*** Data records ***
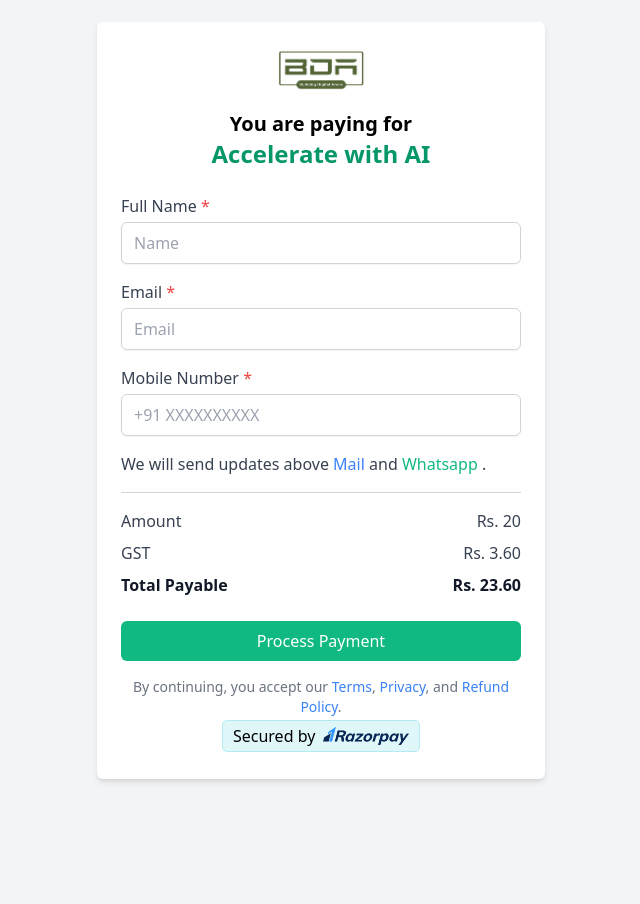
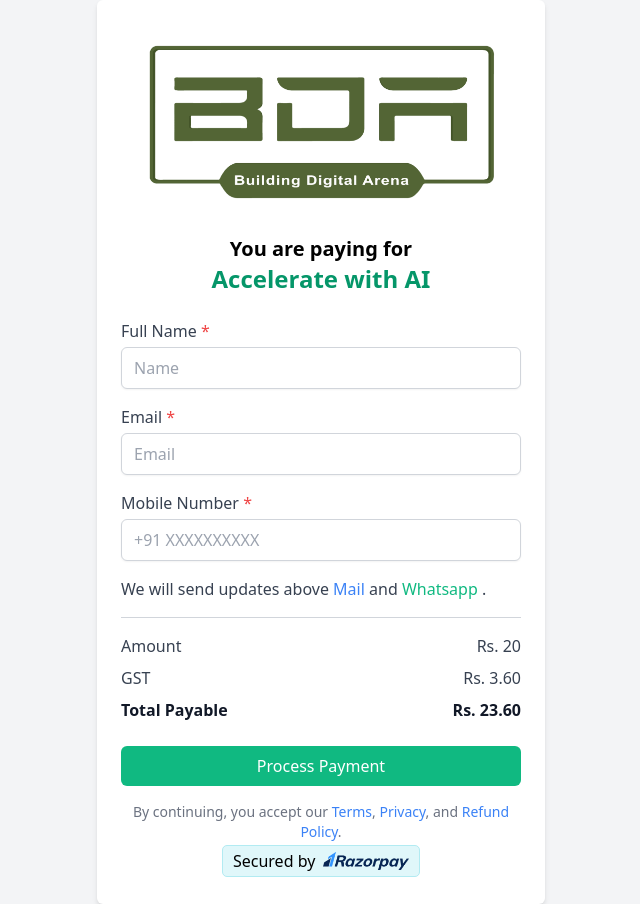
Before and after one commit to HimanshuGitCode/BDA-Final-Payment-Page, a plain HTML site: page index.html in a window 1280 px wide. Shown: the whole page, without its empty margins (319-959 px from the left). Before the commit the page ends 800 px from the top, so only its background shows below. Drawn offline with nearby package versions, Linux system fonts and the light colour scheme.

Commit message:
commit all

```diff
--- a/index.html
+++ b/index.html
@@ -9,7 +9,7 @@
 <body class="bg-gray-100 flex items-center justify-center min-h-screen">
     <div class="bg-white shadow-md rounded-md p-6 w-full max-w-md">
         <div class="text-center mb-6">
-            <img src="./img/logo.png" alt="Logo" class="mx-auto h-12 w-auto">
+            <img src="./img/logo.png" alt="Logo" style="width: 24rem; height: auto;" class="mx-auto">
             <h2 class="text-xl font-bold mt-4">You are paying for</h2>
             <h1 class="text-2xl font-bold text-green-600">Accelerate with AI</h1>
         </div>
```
*** End of Data records ***
Go line by line through the records and copy those that contain the word "text".

         <div class="text-center mb-6">
             <h2 class="text-xl font-bold mt-4">You are paying for</h2>
             <h1 class="text-2xl font-bold text-green-600">Accelerate with AI</h1>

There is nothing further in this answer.